A: Took the two pieces of wood that I had pried off of the inside sides of the ‘pointy’ area of the cabinet and used them as braces for a shelf that I didn't have the wood for yet, by screwing and nailing them into the side of the cabinet.

2: Ran to Home DepAH-t. Purchased a Mitre Box/Saw kit for $7.49, a 1"x12"x4' piece of some sort of wood that was solid but not manufactured for $5.65, and an 8' long piece of 1"x4" MDF. MDF stands for, er, Manchurian Delight Frogsweat...or something like that.

{Forgot that I bought 3 1”x1”x2’ pieces of wood to build the ‘fence’ around the shelf…which I’ll discuss later. $1.29 each...or somethin' like that.}

III: Proceeded to try to cut the long 1"x12"x4' piece of wood with a hand saw that I already possessed. Actually, I cut it quite effectively. I was remarkably surprised. Considering all previous attempts at cutting something fairly straight resulted in something that looked like I had cut it while having a seizure, I was really pleased. I didn't use the Mitre thing cause' the board was too big. As fun as it would be to tell you that I was stupid enough to expect I would be able to use it, I just wasn't that dumb...at least not that way and not yet.

Quad: I managed to cut it to the proper length and it fit just fine. However, since the depth of the space was 14" and the depth of the piece of wood was 12"...there was a gap. SO...

FiVEr: I took an old piece of 2"x4" I had in the garage and cut some pieces off of it to fit at the gap at the back of the new shelf where there was a gap.

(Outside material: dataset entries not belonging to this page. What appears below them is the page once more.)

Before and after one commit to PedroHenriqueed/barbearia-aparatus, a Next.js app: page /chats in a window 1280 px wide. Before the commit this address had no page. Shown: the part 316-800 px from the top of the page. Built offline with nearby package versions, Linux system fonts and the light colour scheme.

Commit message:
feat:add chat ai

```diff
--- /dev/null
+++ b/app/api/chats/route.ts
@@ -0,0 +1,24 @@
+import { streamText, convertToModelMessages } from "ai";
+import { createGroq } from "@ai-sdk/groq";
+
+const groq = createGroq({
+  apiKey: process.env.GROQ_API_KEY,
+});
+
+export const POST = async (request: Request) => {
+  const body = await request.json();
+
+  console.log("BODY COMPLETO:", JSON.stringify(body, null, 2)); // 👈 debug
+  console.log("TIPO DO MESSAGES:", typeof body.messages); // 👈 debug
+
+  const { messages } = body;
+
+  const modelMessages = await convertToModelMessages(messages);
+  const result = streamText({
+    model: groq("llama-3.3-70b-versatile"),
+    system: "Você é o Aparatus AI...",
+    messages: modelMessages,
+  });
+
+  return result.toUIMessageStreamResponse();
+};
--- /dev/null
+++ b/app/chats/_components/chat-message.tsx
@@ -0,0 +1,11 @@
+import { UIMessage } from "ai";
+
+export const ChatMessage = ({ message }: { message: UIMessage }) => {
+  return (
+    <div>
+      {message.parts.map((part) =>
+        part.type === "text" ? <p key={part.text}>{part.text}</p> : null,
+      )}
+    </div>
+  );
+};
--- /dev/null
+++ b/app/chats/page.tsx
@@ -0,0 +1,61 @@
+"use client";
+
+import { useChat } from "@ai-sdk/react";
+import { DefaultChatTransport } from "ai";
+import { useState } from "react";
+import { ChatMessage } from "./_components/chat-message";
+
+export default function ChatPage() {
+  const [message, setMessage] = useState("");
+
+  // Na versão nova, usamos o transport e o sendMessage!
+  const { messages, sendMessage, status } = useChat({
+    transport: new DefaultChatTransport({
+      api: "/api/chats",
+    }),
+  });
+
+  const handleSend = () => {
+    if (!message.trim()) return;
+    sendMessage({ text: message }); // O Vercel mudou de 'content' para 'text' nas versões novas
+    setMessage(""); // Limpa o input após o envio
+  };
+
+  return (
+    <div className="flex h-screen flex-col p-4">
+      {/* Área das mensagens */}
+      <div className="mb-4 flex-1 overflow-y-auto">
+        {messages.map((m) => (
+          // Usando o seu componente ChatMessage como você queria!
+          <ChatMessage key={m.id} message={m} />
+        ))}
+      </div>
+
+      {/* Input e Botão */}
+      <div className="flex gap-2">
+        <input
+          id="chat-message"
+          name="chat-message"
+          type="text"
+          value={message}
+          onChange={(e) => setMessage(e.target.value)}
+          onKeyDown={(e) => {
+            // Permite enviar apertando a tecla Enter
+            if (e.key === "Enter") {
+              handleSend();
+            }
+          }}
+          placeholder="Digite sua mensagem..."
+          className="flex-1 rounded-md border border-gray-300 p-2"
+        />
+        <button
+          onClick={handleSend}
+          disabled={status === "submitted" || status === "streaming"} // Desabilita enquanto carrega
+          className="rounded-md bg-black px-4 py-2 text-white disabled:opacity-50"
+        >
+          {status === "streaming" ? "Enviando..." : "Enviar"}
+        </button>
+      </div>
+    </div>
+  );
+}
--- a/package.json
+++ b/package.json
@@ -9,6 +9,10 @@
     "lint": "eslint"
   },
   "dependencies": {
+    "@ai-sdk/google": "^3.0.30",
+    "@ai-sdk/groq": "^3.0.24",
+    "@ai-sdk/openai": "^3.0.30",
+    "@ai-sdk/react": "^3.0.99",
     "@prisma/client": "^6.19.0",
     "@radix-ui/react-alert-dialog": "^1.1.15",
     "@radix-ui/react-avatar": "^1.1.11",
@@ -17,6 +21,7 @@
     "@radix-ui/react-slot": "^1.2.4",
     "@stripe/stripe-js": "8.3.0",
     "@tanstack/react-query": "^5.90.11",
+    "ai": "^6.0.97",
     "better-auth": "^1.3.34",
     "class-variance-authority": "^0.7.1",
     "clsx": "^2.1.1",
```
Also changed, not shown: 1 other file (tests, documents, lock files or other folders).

Over the course of this time I had powerlifted the monitor approximately 432 times into the space it would eventually fill to figure all of this out.

S-ee-ehks: The thing fit. No gap. Now, it wouldn't stay in one place, it would still barely bind up against the back of the cabinet and then be off to one side or the other.

G: I cut more of the 2"x4" to place on the shelf under the monitor and along the sides to keep it static. Voy-LA! French Toast!

8: The monitor was in place. Now I just needed to plug it in again to determine if I'd broken it while throwing it around like a shotput.

So, as you read, I eventually made use of the two pieces of wood that I separated from the interior sides of the cabinet, where the ‘pointy’ parts were. These became the base for a shelf extension for the monitor to sit on.

Now, I had a shelf to set the monitor on and an effective method to keep it in place. I did what any crazy person would do at that point and abandoned that part of the project, totally disregarding the bezel for the monitor, mounting the monitor glass, and so on.

Continue on to the other parts o' the M.A.M.E. adventure...if you DARE!
Part 1 - Part 2b - Part 2c - Part 2d - Part 3 - Part 4 - Dismantled - Random Statements Home


Post a Comment

<< Home